Still rough thoughts, but...
You can imagine a city that has high quality mining, ore refining, blacksmithing, swordsmithing, leather work, and thriving markets.
The quality of these institutions all reinforce the other...
It's not just the infrastructure of ore --> refining --> smithing --> sales, it's also even basic taken-for-granted elements like knowing which smiths work on reliable timetables, whose ore is consistently made well, and the basic personalities of the various proprietors.
Heck, even knowing the correct addresses and how to navigate the city streets is valuable.
All of these things don't appear on a balance sheet, but there's something to them. The infrastructure isn't solely the physical infrastructure - it's not just the smiths, anvils, tools, transport, whatever. It's also the relationships between those.
Nobody can claim those as their own. They're not assets in the conventional sense of the word. But intuitively, we understand that the relationships between these elements contributes to thriving industries.
I think we can call this "cultural infrastructure" - less about the physical stuff, and more about the relationships and interplay between the different people working on the physical stuff.
I came across your site a few days ago after a friend posted a link to your "What Skills Do You Need to be an Entrepreneur? Only Two" article. While I've read many different blogging sites about similar topics, there was something about your writing that has compelled me to stay on your site and read through dozens of your articles. In fact, of all the sites/blogs I have read, you are the first I have attempted to contact. You seem like a really interesting guy, and you have certainly inspired me.
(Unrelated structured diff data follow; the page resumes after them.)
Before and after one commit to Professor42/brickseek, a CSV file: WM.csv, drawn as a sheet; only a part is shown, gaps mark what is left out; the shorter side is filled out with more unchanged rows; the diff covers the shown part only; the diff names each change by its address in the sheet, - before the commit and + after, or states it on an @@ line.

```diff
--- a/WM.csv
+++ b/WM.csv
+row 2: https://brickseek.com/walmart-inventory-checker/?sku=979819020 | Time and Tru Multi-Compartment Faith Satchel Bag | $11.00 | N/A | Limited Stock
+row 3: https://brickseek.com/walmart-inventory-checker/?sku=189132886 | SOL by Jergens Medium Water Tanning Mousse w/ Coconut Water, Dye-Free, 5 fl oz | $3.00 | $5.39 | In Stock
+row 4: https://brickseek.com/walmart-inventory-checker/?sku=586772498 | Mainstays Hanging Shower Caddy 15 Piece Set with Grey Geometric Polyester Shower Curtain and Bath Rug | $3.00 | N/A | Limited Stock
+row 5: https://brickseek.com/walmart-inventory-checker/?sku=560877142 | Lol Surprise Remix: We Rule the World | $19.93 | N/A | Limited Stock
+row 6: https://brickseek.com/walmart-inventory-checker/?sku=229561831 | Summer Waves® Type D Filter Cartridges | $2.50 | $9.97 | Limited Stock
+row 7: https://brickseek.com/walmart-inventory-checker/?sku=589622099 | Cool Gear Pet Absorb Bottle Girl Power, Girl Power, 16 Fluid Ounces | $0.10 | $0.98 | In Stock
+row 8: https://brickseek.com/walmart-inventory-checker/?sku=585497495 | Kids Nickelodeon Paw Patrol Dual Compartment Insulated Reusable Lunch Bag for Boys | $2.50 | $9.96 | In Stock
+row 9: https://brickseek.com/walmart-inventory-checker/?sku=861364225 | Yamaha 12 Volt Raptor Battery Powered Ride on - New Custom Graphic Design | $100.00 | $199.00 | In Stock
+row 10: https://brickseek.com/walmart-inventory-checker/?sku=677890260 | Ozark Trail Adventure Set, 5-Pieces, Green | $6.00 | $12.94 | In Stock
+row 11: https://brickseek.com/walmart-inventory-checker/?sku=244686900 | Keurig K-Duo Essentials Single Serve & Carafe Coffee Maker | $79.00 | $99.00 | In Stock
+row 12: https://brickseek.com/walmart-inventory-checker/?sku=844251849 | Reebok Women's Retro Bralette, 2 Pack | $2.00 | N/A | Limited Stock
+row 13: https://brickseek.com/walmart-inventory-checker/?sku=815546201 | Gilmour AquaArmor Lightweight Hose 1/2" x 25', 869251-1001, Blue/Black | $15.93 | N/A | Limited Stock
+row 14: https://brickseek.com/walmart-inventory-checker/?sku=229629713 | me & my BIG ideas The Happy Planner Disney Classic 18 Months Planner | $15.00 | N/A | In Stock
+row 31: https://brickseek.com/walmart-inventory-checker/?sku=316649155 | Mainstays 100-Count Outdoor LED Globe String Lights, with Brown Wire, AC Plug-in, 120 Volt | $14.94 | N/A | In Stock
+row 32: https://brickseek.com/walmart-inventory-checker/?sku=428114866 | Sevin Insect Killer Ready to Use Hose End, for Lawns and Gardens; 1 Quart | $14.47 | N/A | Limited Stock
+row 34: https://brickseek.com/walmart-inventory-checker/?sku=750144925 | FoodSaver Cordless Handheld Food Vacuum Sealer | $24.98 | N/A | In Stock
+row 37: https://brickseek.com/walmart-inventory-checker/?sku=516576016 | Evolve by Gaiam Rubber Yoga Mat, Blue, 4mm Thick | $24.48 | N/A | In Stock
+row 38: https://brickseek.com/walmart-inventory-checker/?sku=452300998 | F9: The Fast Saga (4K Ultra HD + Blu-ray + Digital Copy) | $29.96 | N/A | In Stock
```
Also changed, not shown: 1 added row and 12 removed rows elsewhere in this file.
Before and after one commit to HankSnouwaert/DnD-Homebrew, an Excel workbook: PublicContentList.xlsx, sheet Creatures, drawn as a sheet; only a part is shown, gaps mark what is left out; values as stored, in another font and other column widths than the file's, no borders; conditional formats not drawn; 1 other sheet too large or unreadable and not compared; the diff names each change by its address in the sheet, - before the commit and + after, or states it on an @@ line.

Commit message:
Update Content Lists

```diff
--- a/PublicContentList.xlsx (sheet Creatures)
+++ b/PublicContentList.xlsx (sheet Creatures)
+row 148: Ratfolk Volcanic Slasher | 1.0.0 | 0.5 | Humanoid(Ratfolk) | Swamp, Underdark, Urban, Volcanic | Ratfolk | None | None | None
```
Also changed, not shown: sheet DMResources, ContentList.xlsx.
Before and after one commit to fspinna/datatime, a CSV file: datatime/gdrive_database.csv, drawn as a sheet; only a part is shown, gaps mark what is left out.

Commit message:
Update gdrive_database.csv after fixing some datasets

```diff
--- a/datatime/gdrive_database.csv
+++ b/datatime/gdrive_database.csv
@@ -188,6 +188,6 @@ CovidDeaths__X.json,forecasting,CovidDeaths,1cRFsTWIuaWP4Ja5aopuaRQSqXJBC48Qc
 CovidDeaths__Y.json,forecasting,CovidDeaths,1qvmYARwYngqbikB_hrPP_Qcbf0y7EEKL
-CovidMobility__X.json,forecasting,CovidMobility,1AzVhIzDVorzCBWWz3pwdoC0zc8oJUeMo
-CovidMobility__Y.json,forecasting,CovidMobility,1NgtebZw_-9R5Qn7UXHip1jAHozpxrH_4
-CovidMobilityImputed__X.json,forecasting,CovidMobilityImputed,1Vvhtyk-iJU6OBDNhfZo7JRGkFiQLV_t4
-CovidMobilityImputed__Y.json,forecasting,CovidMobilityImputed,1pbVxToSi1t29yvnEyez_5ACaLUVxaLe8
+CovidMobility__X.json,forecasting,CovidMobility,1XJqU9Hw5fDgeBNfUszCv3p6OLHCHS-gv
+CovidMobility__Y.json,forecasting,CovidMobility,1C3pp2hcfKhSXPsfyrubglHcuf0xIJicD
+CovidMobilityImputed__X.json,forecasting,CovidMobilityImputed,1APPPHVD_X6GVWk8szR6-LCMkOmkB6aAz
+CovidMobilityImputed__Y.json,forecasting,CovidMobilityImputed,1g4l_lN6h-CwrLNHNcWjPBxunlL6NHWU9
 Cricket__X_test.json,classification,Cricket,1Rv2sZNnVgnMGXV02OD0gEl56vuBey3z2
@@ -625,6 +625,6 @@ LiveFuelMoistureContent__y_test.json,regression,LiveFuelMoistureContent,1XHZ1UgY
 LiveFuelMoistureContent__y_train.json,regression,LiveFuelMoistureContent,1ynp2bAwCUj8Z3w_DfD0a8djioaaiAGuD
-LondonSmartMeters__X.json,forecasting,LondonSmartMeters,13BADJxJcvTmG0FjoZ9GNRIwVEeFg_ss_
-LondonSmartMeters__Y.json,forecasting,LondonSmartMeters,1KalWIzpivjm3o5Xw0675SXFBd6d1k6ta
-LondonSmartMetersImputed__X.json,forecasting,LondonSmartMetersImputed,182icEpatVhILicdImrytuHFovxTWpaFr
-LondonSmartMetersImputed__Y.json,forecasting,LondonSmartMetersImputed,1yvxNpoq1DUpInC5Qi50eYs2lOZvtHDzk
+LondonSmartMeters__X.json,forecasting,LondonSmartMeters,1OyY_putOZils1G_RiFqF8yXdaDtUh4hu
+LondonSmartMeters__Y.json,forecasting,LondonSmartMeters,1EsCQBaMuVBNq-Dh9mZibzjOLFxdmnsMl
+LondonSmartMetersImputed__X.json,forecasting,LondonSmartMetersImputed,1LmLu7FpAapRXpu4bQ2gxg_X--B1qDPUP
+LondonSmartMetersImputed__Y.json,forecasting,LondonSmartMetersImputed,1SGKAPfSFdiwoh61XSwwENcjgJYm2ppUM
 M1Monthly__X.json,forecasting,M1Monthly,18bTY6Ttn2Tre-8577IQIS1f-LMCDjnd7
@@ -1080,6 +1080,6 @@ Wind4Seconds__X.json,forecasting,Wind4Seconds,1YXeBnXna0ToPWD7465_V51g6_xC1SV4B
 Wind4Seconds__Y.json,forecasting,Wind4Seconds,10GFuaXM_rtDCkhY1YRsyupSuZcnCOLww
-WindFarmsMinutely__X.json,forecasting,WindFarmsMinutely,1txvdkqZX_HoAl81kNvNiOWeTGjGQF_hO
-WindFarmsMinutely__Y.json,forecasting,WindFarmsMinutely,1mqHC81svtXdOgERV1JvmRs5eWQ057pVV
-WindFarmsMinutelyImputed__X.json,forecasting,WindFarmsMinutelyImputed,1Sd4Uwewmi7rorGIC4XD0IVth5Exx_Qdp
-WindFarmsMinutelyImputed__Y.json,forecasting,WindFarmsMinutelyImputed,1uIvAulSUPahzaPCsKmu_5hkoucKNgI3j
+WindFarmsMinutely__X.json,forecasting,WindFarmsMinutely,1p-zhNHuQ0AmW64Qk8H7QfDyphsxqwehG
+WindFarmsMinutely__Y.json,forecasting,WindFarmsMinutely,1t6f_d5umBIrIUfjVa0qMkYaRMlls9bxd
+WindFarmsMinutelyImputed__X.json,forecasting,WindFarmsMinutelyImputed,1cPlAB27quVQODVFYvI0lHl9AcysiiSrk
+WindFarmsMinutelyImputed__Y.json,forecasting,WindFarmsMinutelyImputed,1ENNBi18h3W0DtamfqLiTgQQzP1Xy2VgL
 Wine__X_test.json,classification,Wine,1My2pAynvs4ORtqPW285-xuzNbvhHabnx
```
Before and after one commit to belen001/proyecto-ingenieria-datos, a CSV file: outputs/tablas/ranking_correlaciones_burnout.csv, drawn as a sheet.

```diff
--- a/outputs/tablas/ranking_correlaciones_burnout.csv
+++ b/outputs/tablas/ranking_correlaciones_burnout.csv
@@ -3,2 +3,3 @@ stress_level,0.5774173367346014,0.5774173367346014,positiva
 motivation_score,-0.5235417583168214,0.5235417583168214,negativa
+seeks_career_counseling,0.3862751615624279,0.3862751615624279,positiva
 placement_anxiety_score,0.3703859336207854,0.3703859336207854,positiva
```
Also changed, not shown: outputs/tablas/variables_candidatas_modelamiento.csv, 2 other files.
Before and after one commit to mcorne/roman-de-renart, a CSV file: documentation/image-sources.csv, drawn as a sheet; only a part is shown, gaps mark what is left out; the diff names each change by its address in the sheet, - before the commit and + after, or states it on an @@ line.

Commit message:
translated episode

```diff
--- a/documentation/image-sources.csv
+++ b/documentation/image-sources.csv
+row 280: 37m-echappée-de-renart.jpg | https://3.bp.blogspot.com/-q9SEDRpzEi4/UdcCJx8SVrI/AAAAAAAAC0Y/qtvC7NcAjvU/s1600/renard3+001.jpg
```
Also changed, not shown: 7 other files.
Anyways, I read in one of your works that you aren't much a fan of small talk (nor am I), so I'll cut straight to my questions:
What are you thoughts on Ayn Rand? Have you read Atlas Shrugged or The Fountainhead? The reason I ask is because a lot of your writing seems to reflect some of the core points of her philosophy, at least on an individual perspective (as portrayed in The Fountainhead). I'm not sure how you feel about her philosophy for a society as a whole, as in Atlas Shrugged.
If you've never read her before, here is a good excerpt of her thoughts on money (to get an idea of what her books are like):http://www.capitalismmagazine.com/economics/money/1826-francisco-s-money-speech.html
Turn-based games are making a comeback, if just a little bit. Some of these games are being made as turn-based MOBAs, but their pace is extremely slower than the fast, fluid action found in MOBAs like League of Legends. The games are well-made and there may be enough of an audience to keep them afloat, but a heavier focus on outside forces may be needed to advertise, sell the idea and get them bigger acceptance, in an eSports sense.
At the very least, I think a trigger-game may be needed; a high-profile game that the masses will flock to regardless of genre, or pre-built communities to better display the attraction, participation and general fun quality to players outside of microscopic, niche sub-cultures.
Not that a game can't survive just fine in a niche genre or with a niche audience, but a multiplayer, online game, whether turn-based or not needs players, and it helps to have steady injections of new players, no matter how few or slow. I don't think a core-group that always stays the same will be enough. It's enough for tabletop gaming groups, but even those benefit and greatly enjoy fresh faces. These turn-based MOBAs are also online, so they aren't immediately benefiting from any clique-level status.
Some high-level exposure may be in order, but even that will likely lose a large percentage of players immediately following the first rush. That might work, but the games just might not truly grow or sustain themselves until some outside-of-game infrastructure proves be possible and developed.
A hyper-accelerated version of what many MMO developers do to gain an initial, established community, but with more work and infrastructure in the form of ancillary community might work. Concentration on setting up tournaments around the game, instead of "from" the game, may help with extra work to get it done.